Goal of the exercise. Give back the records below verbatim, please, but without a single image.

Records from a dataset
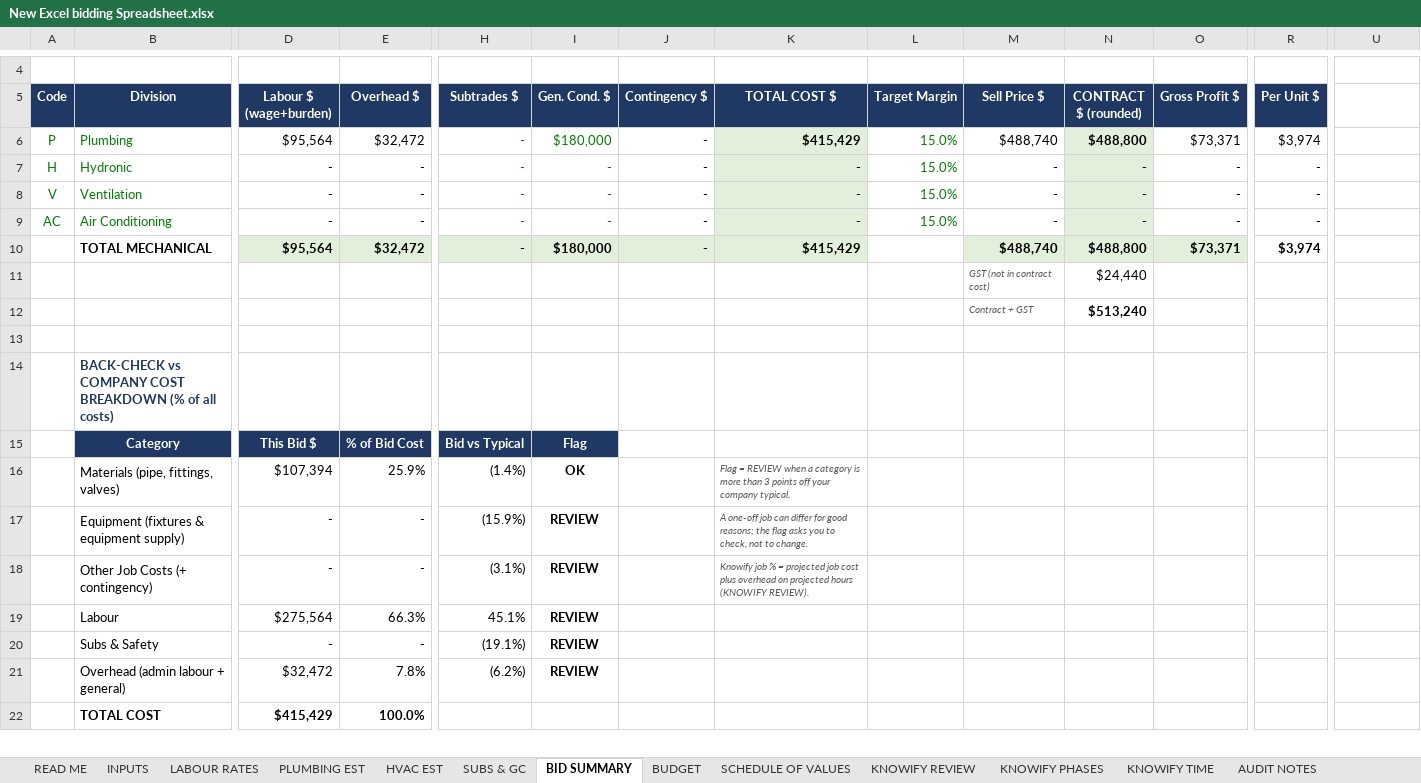
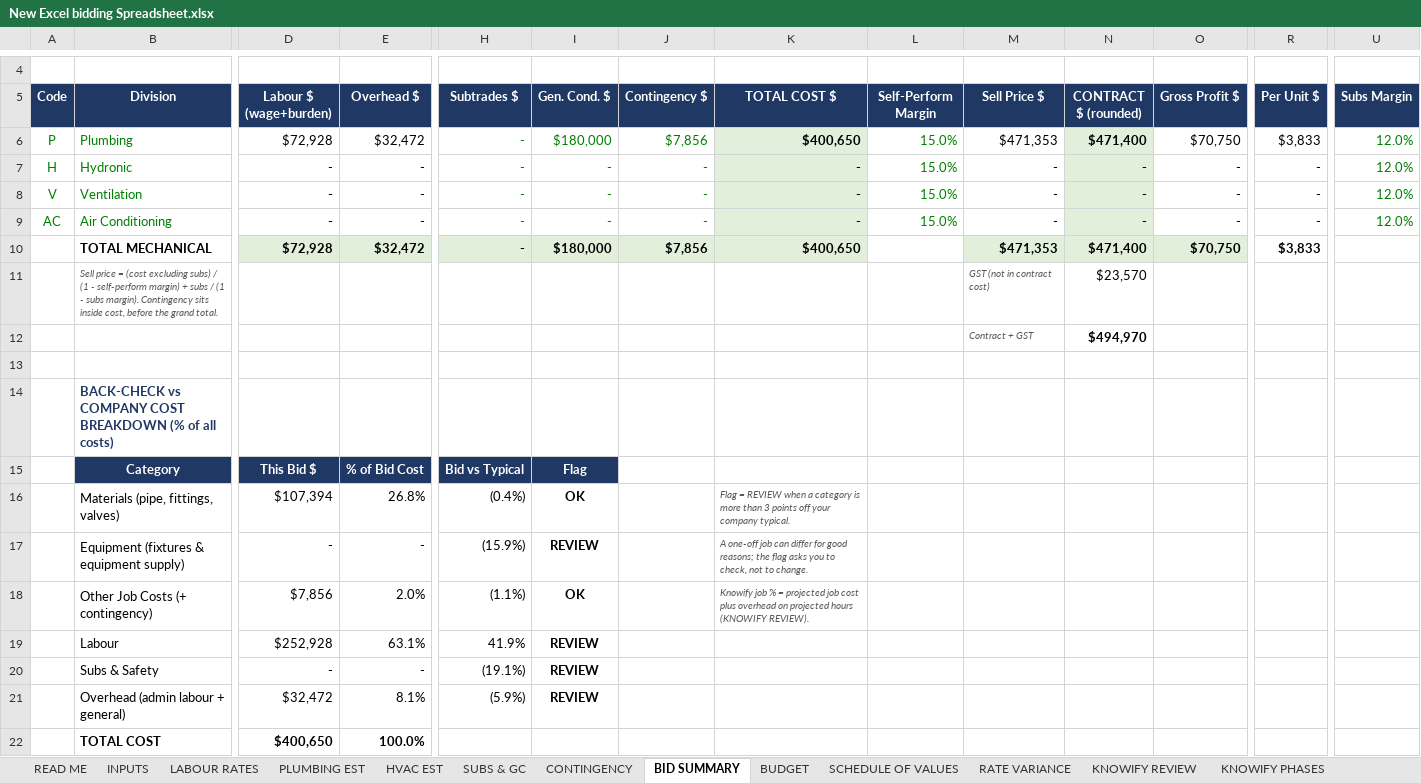
Before and after one commit to DRowePPH/General, an Excel workbook: New Excel bidding Spreadsheet.xlsx, sheet BID SUMMARY, drawn as a sheet; only a part is shown, gaps mark what is left out; values as stored, in another font and other column widths than the file's, no borders; conditional formats not drawn; removed rows and columns are numbered as before the commit, all else as after; rows hold the shown columns only; the diff covers the shown part only; the diff names each change by its address in the sheet, - before the commit and + after, or states it on an @@ line.

```diff
--- a/New Excel bidding Spreadsheet.xlsx (sheet BID SUMMARY)
+++ b/New Excel bidding Spreadsheet.xlsx (sheet BID SUMMARY)
+sheet tab: CONTINGENCY
+sheet tab: RATE VARIANCE
-L5: Target Margin
+L5: Self-Perform Margin
-U5: (empty)
+U5: Subs Margin
-U5 fill: none
+U5 fill: #1F3864
-D6 (Labour $ (wage+burden)): $95,564
+D6 (Labour $ (wage+burden)): $72,928
-J6 (Contingency $): -
+J6 (Contingency $): $7,856
-J6:J9 text colour: black
+J6:J9 text colour: #008000
-K6 (TOTAL COST $): $415,429
+K6 (TOTAL COST $): $400,650
-M6 (Sell Price $): $488,740
+M6 (Sell Price $): $471,353
-N6 (CONTRACT $ (rounded)): $488,800
+N6 (CONTRACT $ (rounded)): $471,400
-O6 (Gross Profit $): $73,371
+O6 (Gross Profit $): $70,750
-R6 (Per Unit $): $3,974
+R6 (Per Unit $): $3,833
-U6:U9 (Subs Margin): (empty)
+U6:U9 (Subs Margin): 12.0%
-D10 (Labour $ (wage+burden)): $95,564
+D10 (Labour $ (wage+burden)): $72,928
-J10 (Contingency $): -
+J10 (Contingency $): $7,856
-K10 (TOTAL COST $): $415,429
+K10 (TOTAL COST $): $400,650
-M10 (Sell Price $): $488,740
+M10 (Sell Price $): $471,353
-N10 (CONTRACT $ (rounded)): $488,800
+N10 (CONTRACT $ (rounded)): $471,400
-O10 (Gross Profit $): $73,371
+O10 (Gross Profit $): $70,750
-R10 (Per Unit $): $3,974
+R10 (Per Unit $): $3,833
-row 11:  |  |  |  |  |  |  |  |  | GST (not in contract cost) | $24,440
-row 12:  |  |  |  |  |  |  |  |  | Contract + GST | $513,240
+row 11:  | Sell price = (cost excluding subs) / (1 - self-perform margin) + subs / (1 - subs margin). Contingency sits inside cost, before the grand total. |  |  |  |  |  |  |  | GST (not in contract cost) | $23,570
+row 12:  |  |  |  |  |  |  |  |  | Contract + GST | $494,970
-E16 (Overhead $): 25.9%
+E16 (Overhead $): 26.8%
-H16 (Subtrades $): (1.4%)
+H16 (Subtrades $): (0.4%)
-D18 (Labour $ (wage+burden)): -
+D18 (Labour $ (wage+burden)): $7,856
-E18 (Overhead $): -
+E18 (Overhead $): 2.0%
-H18 (Subtrades $): (3.1%)
+H18 (Subtrades $): (1.1%)
-I18 (Gen. Cond. $): REVIEW
+I18 (Gen. Cond. $): OK
-D19 (Labour $ (wage+burden)): $275,564
+D19 (Labour $ (wage+burden)): $252,928
-E19 (Overhead $): 66.3%
+E19 (Overhead $): 63.1%
-H19 (Subtrades $): 45.1%
+H19 (Subtrades $): 41.9%
-E21 (Overhead $): 7.8%
+E21 (Overhead $): 8.1%
-H21 (Subtrades $): (6.2%)
+H21 (Subtrades $): (5.9%)
-D22 (Labour $ (wage+burden)): $415,429
+D22 (Labour $ (wage+burden)): $400,650
```
Also changed, not shown: 1 edited cell elsewhere in this sheet, sheet LABOUR RATES, sheet SCHEDULE OF VALUES, sheet INPUTS, sheet BUDGET, sheet AUDIT NOTES, sheet READ ME, 2 more sheets, formulas that keep their value, 1 other file.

Solution to the exercise.
Before and after one commit to DRowePPH/General, an Excel workbook: New Excel bidding Spreadsheet.xlsx, sheet BID SUMMARY, drawn as a sheet; only a part is shown, gaps mark what is left out; values as stored, in another font and other column widths than the file's, no borders; conditional formats not drawn; removed rows and columns are numbered as before the commit, all else as after; rows hold the shown columns only; the diff covers the shown part only; the diff names each change by its address in the sheet, - before the commit and + after, or states it on an @@ line.

```diff
--- a/New Excel bidding Spreadsheet.xlsx (sheet BID SUMMARY)
+++ b/New Excel bidding Spreadsheet.xlsx (sheet BID SUMMARY)
+sheet tab: CONTINGENCY
+sheet tab: RATE VARIANCE
-L5: Target Margin
+L5: Self-Perform Margin
-U5: (empty)
+U5: Subs Margin
-U5 fill: none
+U5 fill: #1F3864
-D6 (Labour $ (wage+burden)): $95,564
+D6 (Labour $ (wage+burden)): $72,928
-J6 (Contingency $): -
+J6 (Contingency $): $7,856
-J6:J9 text colour: black
+J6:J9 text colour: #008000
-K6 (TOTAL COST $): $415,429
+K6 (TOTAL COST $): $400,650
-M6 (Sell Price $): $488,740
+M6 (Sell Price $): $471,353
-N6 (CONTRACT $ (rounded)): $488,800
+N6 (CONTRACT $ (rounded)): $471,400
-O6 (Gross Profit $): $73,371
+O6 (Gross Profit $): $70,750
-R6 (Per Unit $): $3,974
+R6 (Per Unit $): $3,833
-U6:U9 (Subs Margin): (empty)
+U6:U9 (Subs Margin): 12.0%
-D10 (Labour $ (wage+burden)): $95,564
+D10 (Labour $ (wage+burden)): $72,928
-J10 (Contingency $): -
+J10 (Contingency $): $7,856
-K10 (TOTAL COST $): $415,429
+K10 (TOTAL COST $): $400,650
-M10 (Sell Price $): $488,740
+M10 (Sell Price $): $471,353
-N10 (CONTRACT $ (rounded)): $488,800
+N10 (CONTRACT $ (rounded)): $471,400
-O10 (Gross Profit $): $73,371
+O10 (Gross Profit $): $70,750
-R10 (Per Unit $): $3,974
+R10 (Per Unit $): $3,833
-row 11:  |  |  |  |  |  |  |  |  | GST (not in contract cost) | $24,440
-row 12:  |  |  |  |  |  |  |  |  | Contract + GST | $513,240
+row 11:  | Sell price = (cost excluding subs) / (1 - self-perform margin) + subs / (1 - subs margin). Contingency sits inside cost, before the grand total. |  |  |  |  |  |  |  | GST (not in contract cost) | $23,570
+row 12:  |  |  |  |  |  |  |  |  | Contract + GST | $494,970
-E16 (Overhead $): 25.9%
+E16 (Overhead $): 26.8%
-H16 (Subtrades $): (1.4%)
+H16 (Subtrades $): (0.4%)
-D18 (Labour $ (wage+burden)): -
+D18 (Labour $ (wage+burden)): $7,856
-E18 (Overhead $): -
+E18 (Overhead $): 2.0%
-H18 (Subtrades $): (3.1%)
+H18 (Subtrades $): (1.1%)
-I18 (Gen. Cond. $): REVIEW
+I18 (Gen. Cond. $): OK
-D19 (Labour $ (wage+burden)): $275,564
+D19 (Labour $ (wage+burden)): $252,928
-E19 (Overhead $): 66.3%
+E19 (Overhead $): 63.1%
-H19 (Subtrades $): 45.1%
+H19 (Subtrades $): 41.9%
-E21 (Overhead $): 7.8%
+E21 (Overhead $): 8.1%
-H21 (Subtrades $): (6.2%)
+H21 (Subtrades $): (5.9%)
-D22 (Labour $ (wage+burden)): $415,429
+D22 (Labour $ (wage+burden)): $400,650
```
Also changed, not shown: 1 edited cell elsewhere in this sheet, sheet LABOUR RATES, sheet SCHEDULE OF VALUES, sheet INPUTS, sheet BUDGET, sheet AUDIT NOTES, sheet READ ME, 2 more sheets, formulas that keep their value, 1 other file.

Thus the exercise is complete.